This paper provides a comparative description of indigenous and nonindigenous paraprofessionals who were employed in a social service capacity in a large urban setting. Personal interviews were conducted with 88 paraprofessionals employed by the Fulton County Department of Family and Children Servives (Atlanta, Ga.). The primary variables discussed include an assessment of the respondent's background, their present employment situation, experience with and attitudes toward welfare and general attitudinal measures. The results provide a basic demographic profile of the indigenous and non-indigenous paraprofessional and indicate their differing characteristics. Briefly, the indigenous respondents were less anomic, felt more efficacious in terms of helping clients, had a less favorable stance toward welfare, had less training and were considerably more more satisfied with their job than were their non-indigenous counterparts. Additionally, the implications of these findings and considerations which need to be explored in future research are discussed.

Off-campus users:
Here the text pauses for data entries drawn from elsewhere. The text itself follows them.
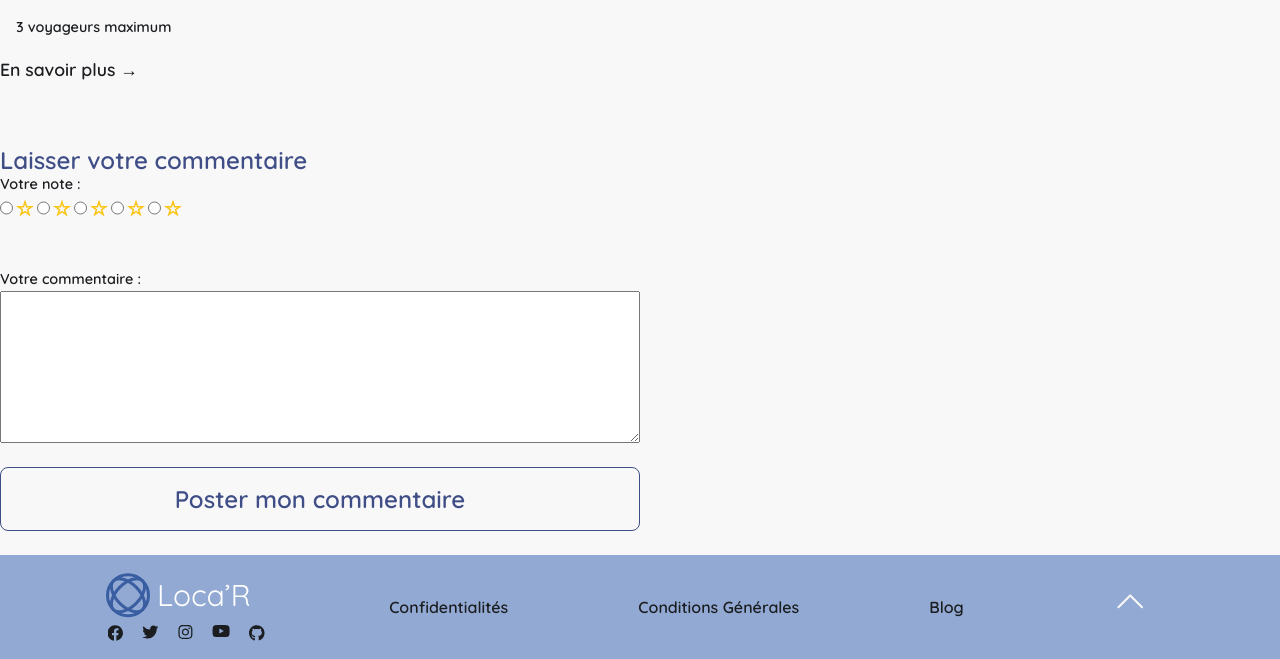
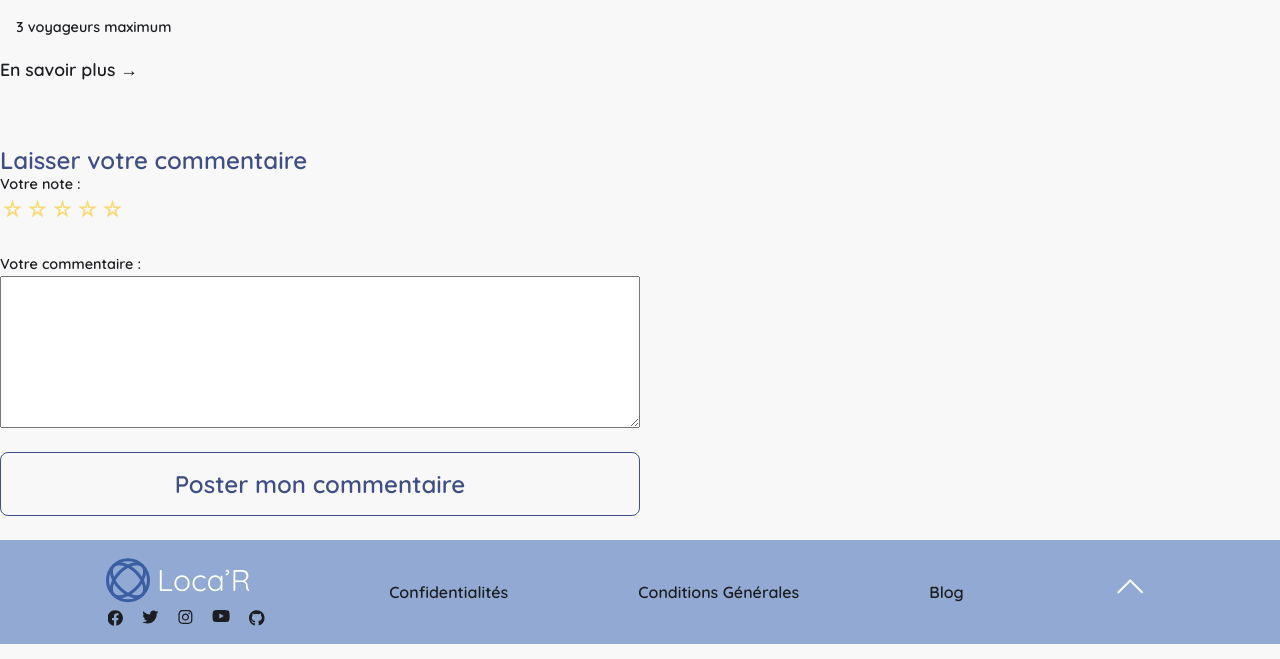
Before and after one commit to Anathariel/Project-Rbnb, a PHP site: page /property/125 in a window 1280 px wide. Shown: the part 2947-3606 px from the top of the page. Run offline with PHP 8.4, Linux system fonts and the light colour scheme; data comes from the database, SQL or seed files in the repository; data that the repository does not hold is empty; some libraries are stand-ins or nearby versions.

Commit message:
🚧 Work on radio star rating system

```diff
--- a/asset/css/style.css
+++ b/asset/css/style.css
@@ -1407,6 +1407,26 @@ section#property-section .add-comment-form form .rating-input .rating-stars {
   display: flex;
   flex-direction: row;
 }
+section#property-section .add-comment-form form .rating-input .rating-stars label img {
+  width: 25px;
+  /* Adjust the size of the stars as needed */
+  cursor: pointer;
+  opacity: 0.6;
+  /* Set the initial opacity for non-active stars */
+}
+section#property-section .add-comment-form form .rating-input .rating-stars label img:hover {
+  opacity: 0.8;
+  /* Set the opacity on hover */
+}
+section#property-section .add-comment-form form .rating-input .rating-stars input[type=radio]:checked + label img {
+  opacity: 1;
+  /* Set the opacity to 1 for the checked (active) star */
+}
+section#property-section .add-comment-form form .rating-input .rating-stars input[type=radio] {
+  position: absolute;
+  opacity: 0;
+  pointer-events: none;
+}
 section#property-section .add-comment-form form .comment-input {
   display: flex;
   flex-direction: column;
--- a/asset/css/style.scss
+++ b/asset/css/style.scss
@@ -1745,9 +1745,34 @@ section#property-section {
       .rating-input {
         display: flex;
         flex-direction: column;
-        .rating-stars{
+
+        .rating-stars {
           display: flex;
           flex-direction: row;
+
+          label img {
+            width: 25px;
+            /* Adjust the size of the stars as needed */
+            cursor: pointer;
+            opacity: 0.6;
+            /* Set the initial opacity for non-active stars */
+          }
+
+          label img:hover {
+            opacity: 0.8;
+            /* Set the opacity on hover */
+          }
+
+          input[type="radio"]:checked+label img {
+            opacity: 1;
+            /* Set the opacity to 1 for the checked (active) star */
+          }
+
+          input[type="radio"] {
+            position: absolute;
+            opacity: 0;
+            pointer-events: none;
+          }
         }
       }
 
@@ -1797,6 +1822,7 @@ section#property-section {
       button:hover:before {
         width: 100%;
       }
+
       input[type=submit] {
         display: none;
       }
--- a/view/property.html.twig
+++ b/view/property.html.twig
@@ -445,10 +445,8 @@
 			<h3>Laisser votre commentaire</h3>
 			<div class="add-comment-form">
 				<form action="{{ path('commentAdd') }}" method="POST">
-					<div
-						class="rating-input">
-						{# <input type="number" id="rating" name="rating" required> #}
 					<div class="rating-input">
+						<input type="hidden" id="rating" name="rating" required>
 						<label for="rating">Votre note :</label>
 						<div class="rating-stars">
 							<input type="radio" id="star1" name="rating" value="1">
@@ -463,9 +461,6 @@
 							<label for="star5"><img src="{{ asset('/media/icons/rating-emptystar.svg') }}"></label>
 						</div>
 					</div>
-
-
-					</div>
 					<div class="comment-input">
 						<label for="comment">Votre commentaire :</label>
 						<textarea name="commentText" id="comment" cols="60" rows="10" required></textarea>
```
Also changed, not shown: asset/js/main.js (+13 -0 lines), controller/CommentController.php (line endings or trailing spaces), 1 other file. Lines whose indentation alone changed are shown as unchanged.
You may need to log in to your campus proxy before being granted access to the full-text above.